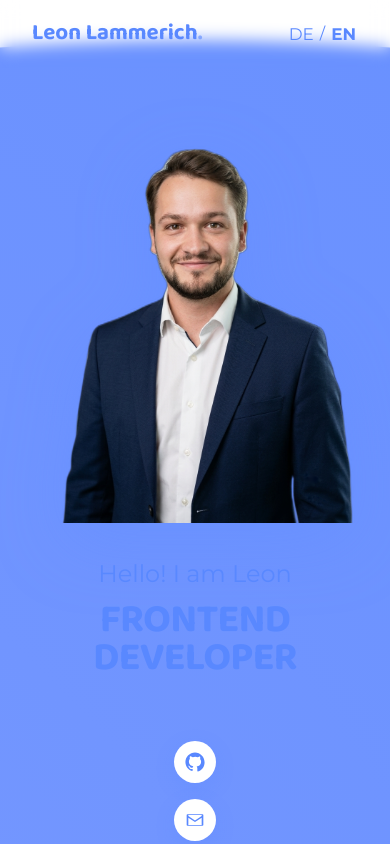
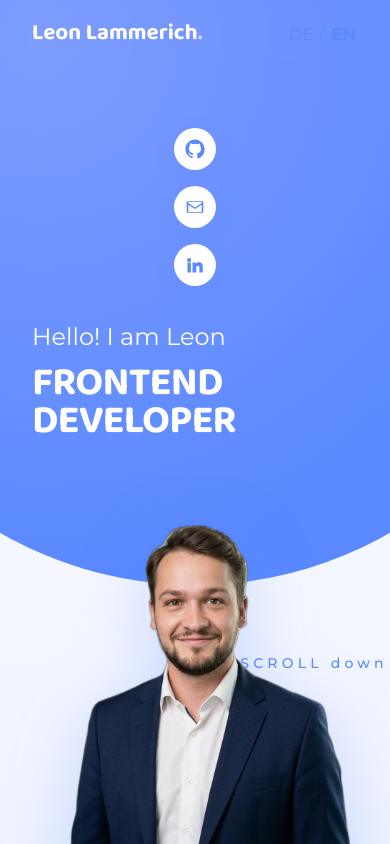
Before and after one commit to thedawnpirate1-spec/Portfolio-Version2-Developer-Akademie, an Angular app: page / in a window 390 px wide. Shown: the top 844 px of the page. Built offline with nearby package versions, Linux system fonts and the light colour scheme.

Commit message:
added work section

```diff
--- a/src/app/layout/header/header.html
+++ b/src/app/layout/header/header.html
@@ -16,7 +16,7 @@
         <a href="#work">My work</a>
       </nav>
 
-      <!-- Sprachumschalter (aktuell statisch; i18n folgt spaeter optional) -->
+      <!-- Sprachumschalter (Desktop und Mobile) -->
       <div class="header__lang" aria-label="Sprache wählen">
         <button type="button">DE</button>
         <span>/</span>
--- a/src/app/layout/header/header.scss
+++ b/src/app/layout/header/header.scss
@@ -1,4 +1,5 @@
 @use '../../../styles/tokens' as *;
+@use '../../../styles/mixins' as *;
 
 .header {
   position: fixed;          // bleibt beim Scrollen oben kleben
@@ -13,6 +14,10 @@
   &.is-scrolled {
     background: rgba($color-bg, 0.92);
     box-shadow: 0 4px 20px rgba(0, 0, 0, 0.06);
+
+    .header__logo {
+      color: $color-primary;                 // Beim Scrollen wird Logo immer blau
+    }
   }
 
   &__inner {
@@ -25,9 +30,14 @@
     font-family: $font-display;   // Baloo 2
     font-weight: $fw-bold;
     font-size: 1.4rem;
-    color: $color-primary;
+    color: #ffffff;               // Mobile: weiß (überlagert blauen Kreis)
+    transition: color $dur-base $ease-out;
 
     span { opacity: 0.6; }        // der Punkt etwas dezenter
+
+    @include up($bp-tablet) {
+      color: $color-primary;      // Desktop: blau
+    }
   }
 
   &__right {
--- a/src/app/pages/home/home.html
+++ b/src/app/pages/home/home.html
@@ -1,4 +1,5 @@
 <app-hero />
 <app-about />
 <app-skills />
-<!-- Naechste Sektionen: <app-work/>, <app-references/>, <app-contact/> -->
+<app-work />
+<!-- Naechste Sektionen: <app-references/>, <app-contact/> -->
--- a/src/app/pages/home/home.ts
+++ b/src/app/pages/home/home.ts
@@ -2,11 +2,12 @@ import { Component } from '@angular/core';
 import { Hero } from '../../sections/hero/hero';
 import { About } from '../../sections/about/about';
 import { Skills } from '../../sections/skills/skills';
+import { Work } from '../../sections/work/work';
 
 @Component({
   selector: 'app-home',
-  // Erledigt: Hero, About, Skill set. Naechste: My work, References, Contact.
-  imports: [Hero, About, Skills],
+  // Erledigt: Hero, About, Skill set, My work. Naechste: References, Contact.
+  imports: [Hero, About, Skills, Work],
   templateUrl: './home.html',
   styleUrl: './home.scss',
 })
--- a/src/app/sections/hero/hero.scss
+++ b/src/app/sections/hero/hero.scss
@@ -20,11 +20,11 @@
     z-index: 0;                              // hinter dem Inhalt (Foto/Text davor)
     border-radius: 50%;
     background: $gradient-circle;
-    width: 600vh;
-    height: 600vh;
-    top: 40px;
-    left: 50%;
-    transform: translateX(-50%);
+    width: 200vw;
+    height: 200vw;
+    top: -50vw;
+    left: -50vw;
+    transform: none;
 
     @include up($bp-tablet) {
       width: 150vh;
@@ -45,7 +45,7 @@
     gap: $space-md;
     grid-template-columns: 1fr;              // Mobile: eine Spalte
     align-items: center;
-    text-align: center;
+    text-align: left;                        // Text linksbündig auf Mobile
 
     @include up($bp-tablet) {
       // minmax(0,...) -> Spalten folgen dem Verhaeltnis, der grosse nowrap-Titel
@@ -60,13 +60,15 @@
   // --- Foto + grosser blauer Kreis dahinter ---
   &__photo {
     position: relative;
+    z-index: 2;                              // Immer über dem Kreis
     isolation: isolate;                      // eigener Stacking-Context
     justify-self: center;
     width: 100%;
     max-width: 320px;                        // Mobile
-    order: -1;                               // Foto auf Mobile oben
+    order: 2;                                // Foto auf Mobile unter dem Text
 
     @include up($bp-tablet) {
+      order: 0;                              // Wieder normales Verhalten auf Desktop
       align-self: end;                       // unten andocken (Person steht)
       max-width: 100%;                       // breiteres Foto
       width: 90%;
@@ -83,7 +85,12 @@
 
   // --- Textspalte (rechts, vertikal mittig) ---
   &__text {
+    position: relative;                      // Z-Index greift
+    z-index: 2;                              // Text liegt immer über dem Bild und Hintergrund
+    order: 1;                                // Text auf Mobile oben
+
     @include up($bp-tablet) {
+      order: 0;
       align-self: center;
       padding-bottom: 6vh;
     }
@@ -92,14 +99,18 @@
   &__greeting {
     font-family: $font-body;                 // Montserrat
     font-weight: $fw-regular;
-    color: $color-primary;
+    color: #ffffff;                          // Mobile: weiß
     font-size: clamp(1.5rem, 3.2vw, 4rem);   // Figma Desktop: 64px
     margin-bottom: $space-xs;
+
+    @include up($bp-tablet) {
+      color: $color-primary;                 // Desktop: blau
+    }
   }
 
   &__title {
     font-family: $font-display;              // Baloo 2
-    color: $color-primary;
+    color: #ffffff;                          // Mobile: weiß
     text-transform: uppercase;
     font-weight: $fw-bold;
     line-height: 0.95;
@@ -107,15 +118,25 @@
     font-size: clamp(2.5rem, 6.5vw, 6rem);   // passt in die rechte Spalte
     white-space: nowrap;                     // FRONTEND / DEVELOPER nicht umbrechen
 
+    @include up($bp-tablet) {
+      color: $color-primary;                 // Desktop: blau
+    }
+
     span { display: block; }
   }
 
   // --- SCROLL-Indikator (Desktop, center-rechts) ---
   &__scroll {
-    display: none;
+    position: relative;
+    z-index: 2;
+    display: flex;
+    position: absolute;
+    right: -24px;                            // An rechten Rand rücken
+    bottom: 25%;
+    transform: rotate(90deg);
+    transform-origin: left bottom;
 
     @include up($bp-tablet) {
-      display: flex;
       flex-direction: column;
       align-items: center;
       gap: $space-xs;
@@ -123,6 +144,7 @@
       left: 75%;
       transform: translateX(-50%);
       bottom: 10%;
+      right: auto;
     }
   }
 
@@ -132,15 +154,31 @@
     letter-spacing: 0.3em;
     font-size: $fs-small;
     color: $color-primary;
+
+    // Spezieller Text auf Mobile (über HTML data-Attribut oder Pseudo)
+    &::after {
+      content: " down \2192";
+    }
+
+    @include up($bp-tablet) {
+      &::after {
+        content: "";                         // Auf Desktop nur SCROLL
+      }
+    }
   }
 
   &__scroll-line {
+    display: none;                           // Keine Linie auf Mobile
     position: relative;
     width: 2px;
     height: 80px;
     border-radius: 2px;
     background: rgba($color-primary, 0.25);
     overflow: hidden;
+
+    @include up($bp-tablet) {
+      display: block;                        // Linie auf Desktop wieder da
+    }
   }
 
   &__scroll-dot {
@@ -155,11 +193,14 @@
     animation: scroll-dot 1.8s $ease-out infinite;
   }
 
-  // --- Social-Icons (Mobile zentriert unten, Desktop senkrecht unten rechts) ---
+  // --- Social-Icons (Mobile zentriert oben, Desktop senkrecht unten rechts) ---
   &__socials {
+    position: relative;
+    z-index: 2;
     display: flex;
     justify-content: center;
     margin-top: $space-md;
+    order: 0; // Auf Mobile ganz oben über dem Text
 
     @include up($bp-tablet) {
       position: absolute;
--- /dev/null
+++ b/src/app/sections/work/work.html
@@ -0,0 +1,40 @@
+<!--
+  My-Work-Sektion. Projektkarten wechseln links/rechts (i % 2).
+  Jede Karte: Screenshot + Titel (Baloo) + Tech (Montserrat) + Beschreibung +
+  Buttons (optional "Live test" gefuellt, "Github" umrandet).
+  @for mit $index steuert das Abwechseln; appReveal blendet jede Karte beim
+  Hereinscrollen ein.
+-->
+<section class="work" id="work">
+  <div class="container">
+    <h2 class="work__title" appReveal>My work</h2>
+    <p class="work__intro" appReveal>
+      Eine Auswahl meiner Projekte — interagiere mit ihnen und sieh meine Skills in Aktion.
+    </p>
+
+    <div class="work__list">
+      @for (project of projects; track project.title; let i = $index) {
+        <article class="work__card" [class.work__card--reverse]="i % 2 === 1" appReveal>
+          <div class="work__image">
+            <img [src]="project.image" [alt]="project.title + ' Screenshot'" />
+          </div>
+
+          <div class="work__info">
+            <h3 class="work__name">{{ project.title }}</h3>
+            <p class="work__tech">{{ project.tech }}</p>
+            <p class="work__desc">{{ project.description }}</p>
+
+            <div class="work__buttons">
+              @if (project.live) {
+                <a class="btn-secondary" [href]="project.live" target="_blank" rel="noopener">Live test</a>
+              }
+              @if (project.github) {
+                <a class="btn-primary" [href]="project.github" target="_blank" rel="noopener">Github</a>
+              }
+            </div>
+          </div>
+        </article>
+      }
+    </div>
+  </div>
+</section>
--- /dev/null
+++ b/src/app/sections/work/work.scss
@@ -0,0 +1,84 @@
+@use '../../../styles/tokens' as *;
+@use '../../../styles/mixins' as *;
+
+.work {
+  padding-block: $space-xl;
+
+  &__title {
+    font-family: $font-display;              // Baloo 2
+    font-weight: $fw-bold;
+    color: $color-primary;
+    font-size: clamp(2.5rem, 7vw, 6rem);     // Figma Desktop: 96px
+  }
+
+  &__intro {
+    font-family: $font-body;
+    font-size: clamp(1rem, 2.2vw, 1.45rem);
+    color: $color-text;
+    margin-top: $space-sm;
+    margin-bottom: $space-xl;
+    max-width: 640px;
+  }
+
+  &__list {
+    display: flex;
+    flex-direction: column;
+    gap: $space-xl;
+  }
+
+  // --- einzelne Projektkarte ---
+  &__card {
+    display: grid;
+    gap: $space-lg;
+    grid-template-columns: 1fr;              // Mobile: Bild oben, Text unten
+    align-items: center;
+
+    @include up($bp-desktop) {
+      grid-template-columns: 1.2fr 1fr;      // Desktop: Bild | Text
+    }
+  }
+
+  // jede zweite Karte spiegeln (Text links, Bild rechts)
+  &__card--reverse {
+    @include up($bp-desktop) {
+      .work__image { order: 2; }
+      .work__info  { text-align: right; }
+      .work__buttons { justify-content: flex-end; }
+    }
+  }
+
+  &__image {
+    img {
+      width: 100%;
+      border-radius: $radius-md;
+      box-shadow: 5px 5px 15px rgba(0, 0, 0, 0.15);   // Figma "s2 shadow"
+    }
+  }
+
+  &__name {
+    font-family: $font-display;              // Baloo 2
+    color: $color-primary;
+    font-size: clamp(2rem, 4vw, 2.8rem);     // Figma: 45px
+  }
+
+  &__tech {
+    font-family: $font-body;
+    color: $color-primary;
+    font-size: clamp(1rem, 2vw, 1.45rem);    // Figma: 23px
+    margin-block: $space-xs $space-sm;
+  }
+
+  &__desc {
+    font-family: $font-body;
+    color: $color-text;
+    font-size: 1rem;                         // Figma: 16px
+    line-height: 1.5;
+    margin-bottom: $space-md;
+  }
+
+  &__buttons {
+    display: flex;
+    flex-wrap: wrap;
+    gap: $space-sm;
+  }
+}
--- /dev/null
+++ b/src/app/sections/work/work.ts
@@ -0,0 +1,13 @@
+import { Component } from '@angular/core';
+import { Reveal } from '../../shared/reveal';
+import { PROJECTS } from '../../data/profile';
+
+@Component({
+  selector: 'app-work',
+  imports: [Reveal],
+  templateUrl: './work.html',
+  styleUrl: './work.scss',
+})
+export class Work {
+  readonly projects = PROJECTS;
+}
--- a/src/styles.scss
+++ b/src/styles.scss
@@ -115,3 +115,24 @@ button {
     transform: translateY(-2px);
   }
 }
+
+// Sekundaer-Button (Figma "Button secondary"): gefuellt blau, weisse Schrift.
+.btn-secondary {
+  display: inline-flex;
+  align-items: center;
+  justify-content: center;
+  font-family: $font-ui;                 // Poppins
+  font-size: 1.1rem;
+  color: $color-text-on-dark;
+  background: $color-primary;
+  border: 2px solid $color-primary;
+  border-radius: 10px;
+  padding: 0.8rem 1.9rem;
+  box-shadow: 5px 5px 15px rgba(0, 0, 0, 0.15);
+  transition: background $dur-fast $ease-out, transform $dur-fast $ease-out;
+
+  &:hover {
+    background: $color-primary-dark;
+    transform: translateY(-2px);
+  }
+}
```
Also changed, not shown: src/app/data/profile.ts (+49 -0 lines), public/assets/images/projects/placeholder.svg (added).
_____
* **YOUR OBJECTIVE**: The answer must be every line of the entries that includes the word "Icons".

* **COMPLETED TASK**:
-  // --- Social-Icons (Mobile zentriert unten, Desktop senkrecht unten rechts) ---
+  // --- Social-Icons (Mobile zentriert oben, Desktop senkrecht unten rechts) ---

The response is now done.